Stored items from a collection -
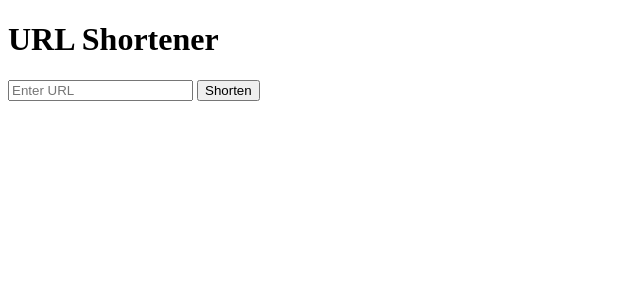
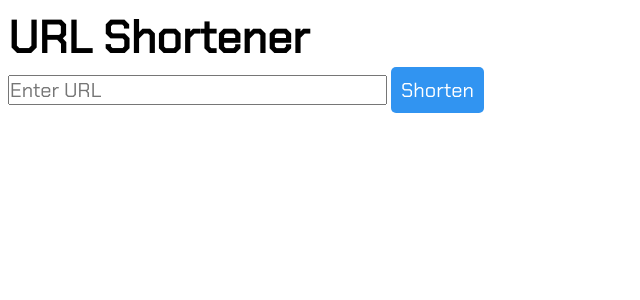
Before and after one commit to lebrancconvas/ShortenURL, a SvelteKit app in the folder frontend/: page / in a window 1280 px wide. Shown: the top 300 px of the page, without its empty margins (0-640 px from the left). Built offline with nearby package versions, Linux system fonts and the light colour scheme.

Commit message:
💄 feat(style): decorate UI

```diff
--- a/frontend/src/app.html
+++ b/frontend/src/app.html
@@ -3,6 +3,9 @@
 	<head>
 		<meta charset="utf-8" />
 		<link rel="icon" href="%sveltekit.assets%/favicon.png" />
+		<link rel="preconnect" href="https://fonts.googleapis.com">
+		<link rel="preconnect" href="https://fonts.gstatic.com" crossorigin>
+		<link href="https://fonts.googleapis.com/css2?family=Chakra+Petch&display=swap" rel="stylesheet">
 		<meta name="viewport" content="width=device-width" />
 		%sveltekit.head%
 	</head>
--- a/frontend/src/routes/+page.svelte
+++ b/frontend/src/routes/+page.svelte
@@ -15,7 +15,44 @@
   <section id="form-section">
     <form action="">
       <input type="text" name="url" id="url" placeholder="Enter URL">
-      <input type="submit" value="Shorten">
+      <input type="submit" id="submit" value="Shorten">
     </form>
   </section>
 </main>
+
+<style>
+  * {
+    margin: 0;
+    padding: 0;
+    box-sizing: border-box;
+    font-family: 'Chakra Petch', sans-serif;
+  }
+
+  h1 {
+    font-size: 45px;
+  }
+
+  #url {
+    width: 30%;
+    height: 30px;
+    font-size: 20px;
+  }
+
+  #submit {
+    border: none;
+    border-radius: 5px;
+    background-color: rgb(49, 148, 241);
+    color: white;
+    padding: 10px;
+    font-size: 20px;
+  }
+
+  #submit:hover {
+    cursor: pointer;
+    background-color: rgb(49, 148, 241, 0.8);
+  }
+
+  #submit:active {
+    transform: scale(0.95);
+  }
+</style>
```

Task prompt - If a line in the entries holds the string "href", count it, then state the total and nothing more.

Solution below - 4